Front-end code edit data
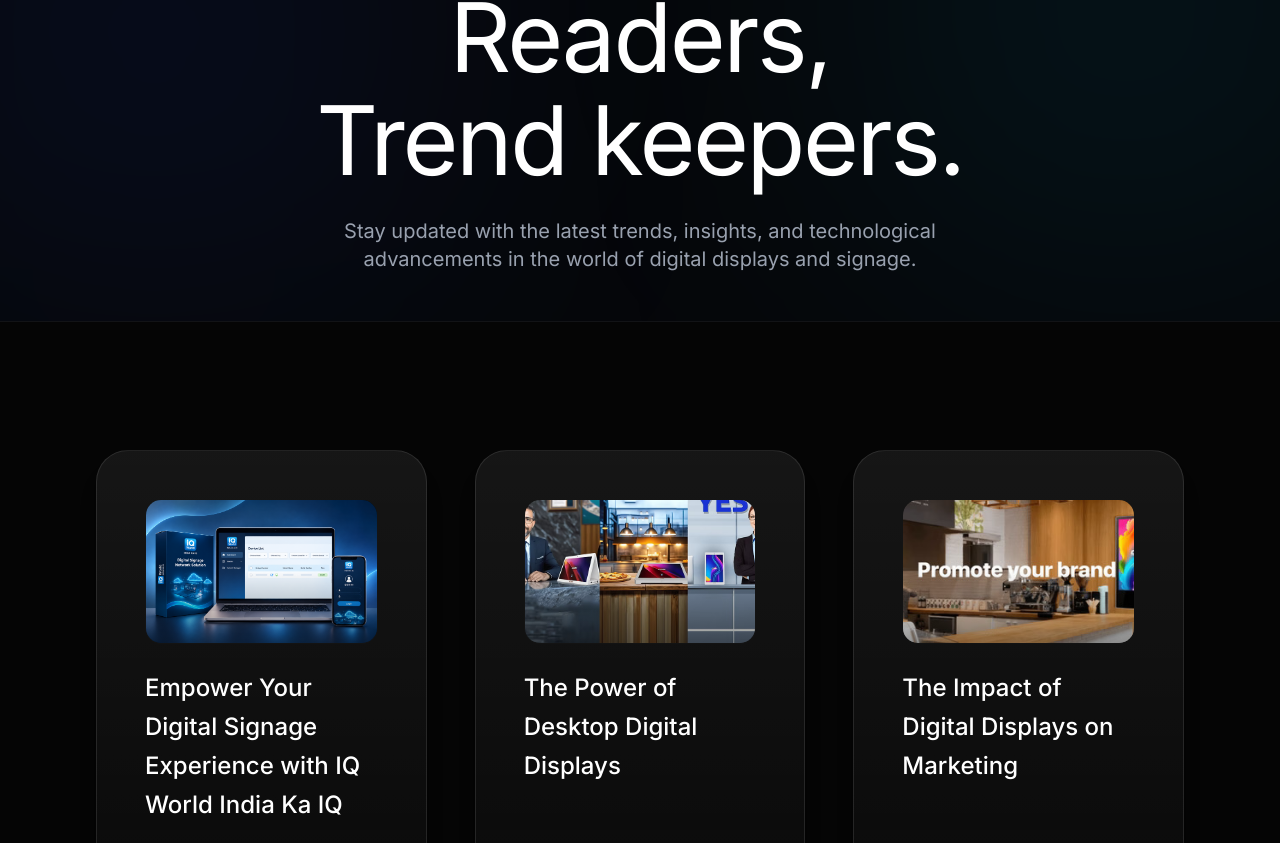
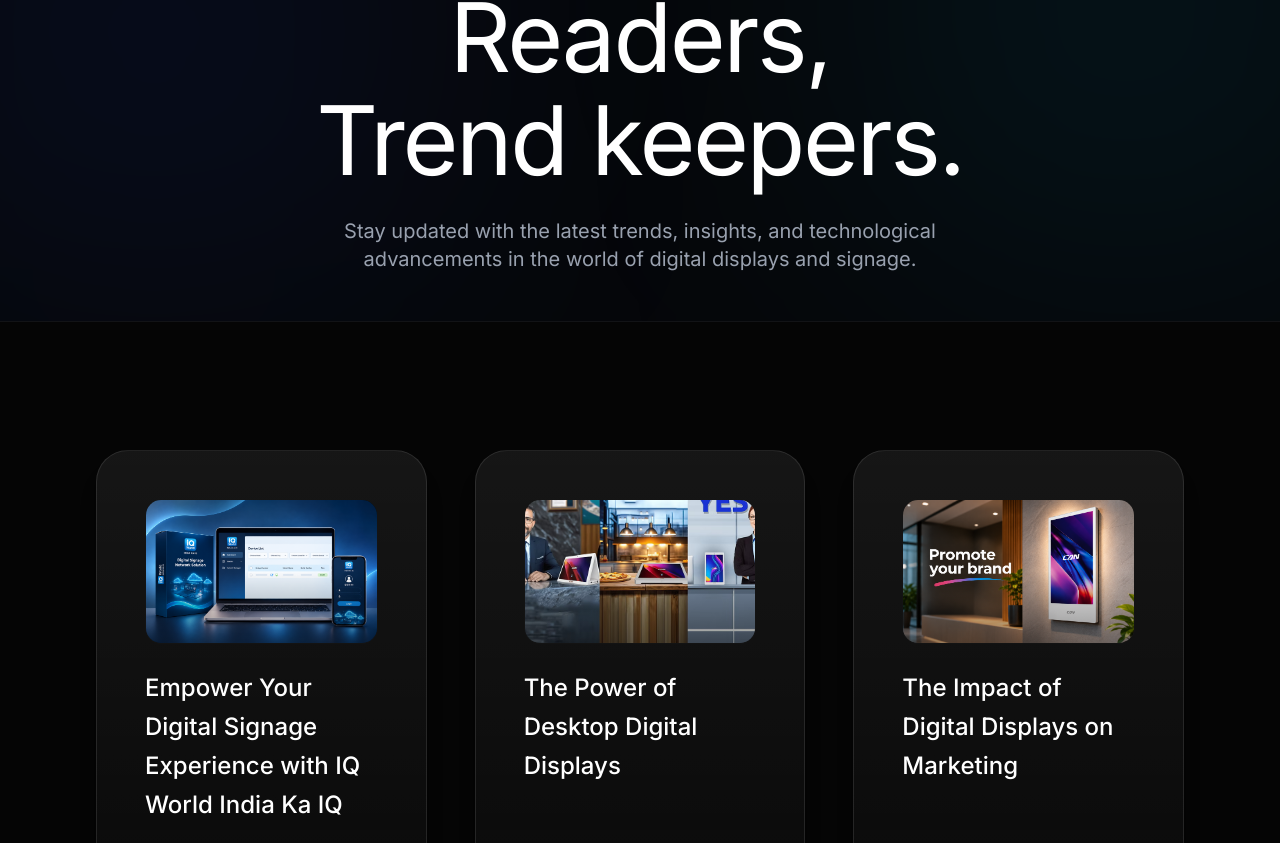
Before and after one commit to Dev-THRM/CAN-Landing-Page, a React (Vite) app: page /blog in a window 1280 px wide. Shown: the part 364-1207 px from the top of the page. Built offline with nearby package versions, Linux system fonts and the light colour scheme.

Commit message:
feat(blogs): use Promote Your Brand with Digital Signage image for 3rd blog post

```diff
--- a/src/data/blogs.js
+++ b/src/data/blogs.js
@@ -10,6 +10,7 @@ import blog2 from '../assets/blogs/blog2.jpg';
 import blog2Sec from '../assets/blogs/blog2-sec.jpg'
 import blog3 from '../assets/blog3.mp4';
 import blog3poster from '../assets/blogs/blog3poster.jpg';
+import promoteBrandImg from '../assets/Promote Your Brand with Digital Signage.png';
 
 
 export const blogPosts = [
@@ -130,7 +131,7 @@ export const blogPosts = [
     id: 3,
     slug: 'the-impact-of-digital-displays-on-marketing',
     title: 'The Impact of Digital Displays on Marketing',
-    image: blog3poster,
+    image: promoteBrandImg,
     date: 'Feb 24, 2025',
     author: 'CAN Marketing',
     content: `
@@ -139,7 +140,7 @@ export const blogPosts = [
       </p>
 
       <div class="my-8 rounded-2xl overflow-hidden border border-white/10 shadow-2xl bg-black">
-        <video src="${blog3}" poster="${blog3poster}" autoPlay loop muted playsInline controls class="w-full h-auto max-h-[520px] object-cover mx-auto"></video>
+        <video src="${blog3}" poster="${promoteBrandImg}" autoPlay loop muted playsInline controls class="w-full h-auto max-h-[520px] object-cover mx-auto"></video>
       </div>
 
       <p>
@@ -175,6 +176,8 @@ export const blogPosts = [
         </div>
       </div>
 
+      <img src="${promoteBrandImg}" alt="Promote Your Brand with Digital Signage" class="w-full h-auto rounded-2xl border border-white/10 my-8 shadow-2xl" />
+
       <h2>CAN Digital Display Products: A Closer Look</h2>
       <p>
         <strong>CAN Digital Signage</strong> offers a range of high-definition screens designed to meet diverse business needs. The CAN product lineup includes standard <strong>768p screens in 32"</strong>, <strong>Full HD 1080p screens in 43"</strong>, as well as <strong>4K (2160 × 3840 pixels) screens in 50" and above sizes</strong>. These displays feature IPS panels with anti-glare toughened glass and a wide <strong>178-degree viewing angle</strong>, ensuring clear and crisp images from virtually any perspective.
```
Also changed, not shown: src/assets/Promote Your Brand with Digital Signage.png (added).
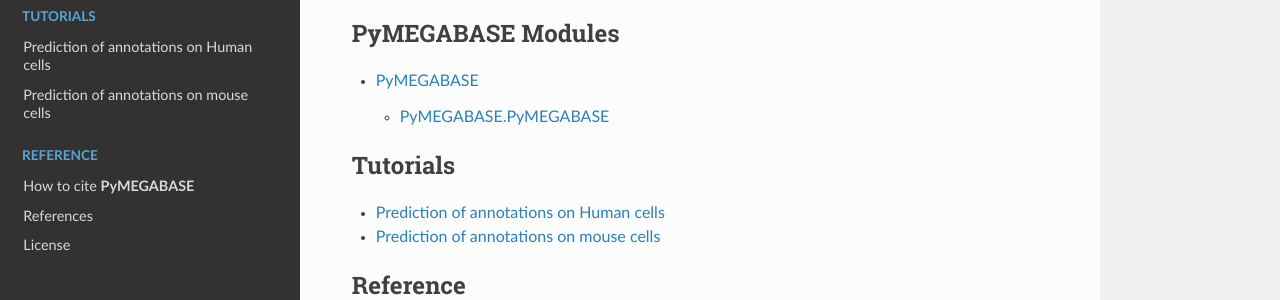
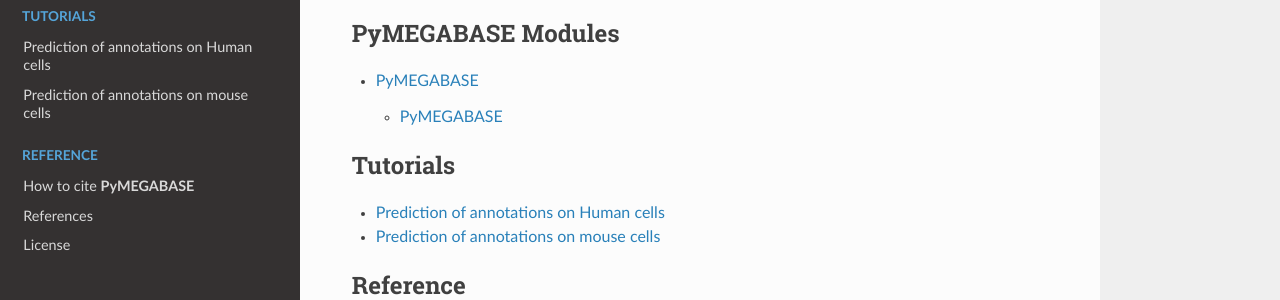
Before and after one commit to ed29rice/PyMEGABASE, a Sphinx documentation site: the page built from docs/source/index.rst, in a window 1280 px wide and 1046 px high. Shown: the part 307-607 px from the top of the window. Built offline with Sphinx 7.4.7 and the Read the Docs theme 2.0.0, drawn with Linux system fonts in a browser that asks for light colours.

Commit message:
Update PyMEGABASE.rst

```diff
--- a/docs/source/PyMEGABASE.rst
+++ b/docs/source/PyMEGABASE.rst
@@ -1,10 +1,10 @@
 PyMEGABASE
 ==================
 
-PyMEGABASE.PyMEGABASE
+PyMEGABASE
 ----------------------------
 
-.. automodule:: PyMEGABASE.PyMEGABASE
+.. automodule:: PyMEGABASE
    :members:
    :undoc-members:
    :show-inheritance:
```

*Exercise objective:* Verbatim output of every entry above is required, though pictures are to be left out.

*Exercise solution:*
Before and after one commit to Dev-THRM/CAN-Landing-Page, a React (Vite) app: page /blog in a window 1280 px wide. Shown: the part 364-1207 px from the top of the page. Built offline with nearby package versions, Linux system fonts and the light colour scheme.

Commit message:
feat(blogs): use Promote Your Brand with Digital Signage image for 3rd blog post

```diff
--- a/src/data/blogs.js
+++ b/src/data/blogs.js
@@ -10,6 +10,7 @@ import blog2 from '../assets/blogs/blog2.jpg';
 import blog2Sec from '../assets/blogs/blog2-sec.jpg'
 import blog3 from '../assets/blog3.mp4';
 import blog3poster from '../assets/blogs/blog3poster.jpg';
+import promoteBrandImg from '../assets/Promote Your Brand with Digital Signage.png';
 
 
 export const blogPosts = [
@@ -130,7 +131,7 @@ export const blogPosts = [
     id: 3,
     slug: 'the-impact-of-digital-displays-on-marketing',
     title: 'The Impact of Digital Displays on Marketing',
-    image: blog3poster,
+    image: promoteBrandImg,
     date: 'Feb 24, 2025',
     author: 'CAN Marketing',
     content: `
@@ -139,7 +140,7 @@ export const blogPosts = [
       </p>
 
       <div class="my-8 rounded-2xl overflow-hidden border border-white/10 shadow-2xl bg-black">
-        <video src="${blog3}" poster="${blog3poster}" autoPlay loop muted playsInline controls class="w-full h-auto max-h-[520px] object-cover mx-auto"></video>
+        <video src="${blog3}" poster="${promoteBrandImg}" autoPlay loop muted playsInline controls class="w-full h-auto max-h-[520px] object-cover mx-auto"></video>
       </div>
 
       <p>
@@ -175,6 +176,8 @@ export const blogPosts = [
         </div>
       </div>
 
+      <img src="${promoteBrandImg}" alt="Promote Your Brand with Digital Signage" class="w-full h-auto rounded-2xl border border-white/10 my-8 shadow-2xl" />
+
       <h2>CAN Digital Display Products: A Closer Look</h2>
       <p>
         <strong>CAN Digital Signage</strong> offers a range of high-definition screens designed to meet diverse business needs. The CAN product lineup includes standard <strong>768p screens in 32"</strong>, <strong>Full HD 1080p screens in 43"</strong>, as well as <strong>4K (2160 × 3840 pixels) screens in 50" and above sizes</strong>. These displays feature IPS panels with anti-glare toughened glass and a wide <strong>178-degree viewing angle</strong>, ensuring clear and crisp images from virtually any perspective.
```
Also changed, not shown: src/assets/Promote Your Brand with Digital Signage.png (added).
Before and after one commit to ed29rice/PyMEGABASE, a Sphinx documentation site: the page built from docs/source/index.rst, in a window 1280 px wide and 1046 px high. Shown: the part 307-607 px from the top of the window. Built offline with Sphinx 7.4.7 and the Read the Docs theme 2.0.0, drawn with Linux system fonts in a browser that asks for light colours.

Commit message:
Update PyMEGABASE.rst

```diff
--- a/docs/source/PyMEGABASE.rst
+++ b/docs/source/PyMEGABASE.rst
@@ -1,10 +1,10 @@
 PyMEGABASE
 ==================
 
-PyMEGABASE.PyMEGABASE
+PyMEGABASE
 ----------------------------
 
-.. automodule:: PyMEGABASE.PyMEGABASE
+.. automodule:: PyMEGABASE
    :members:
    :undoc-members:
    :show-inheritance:
```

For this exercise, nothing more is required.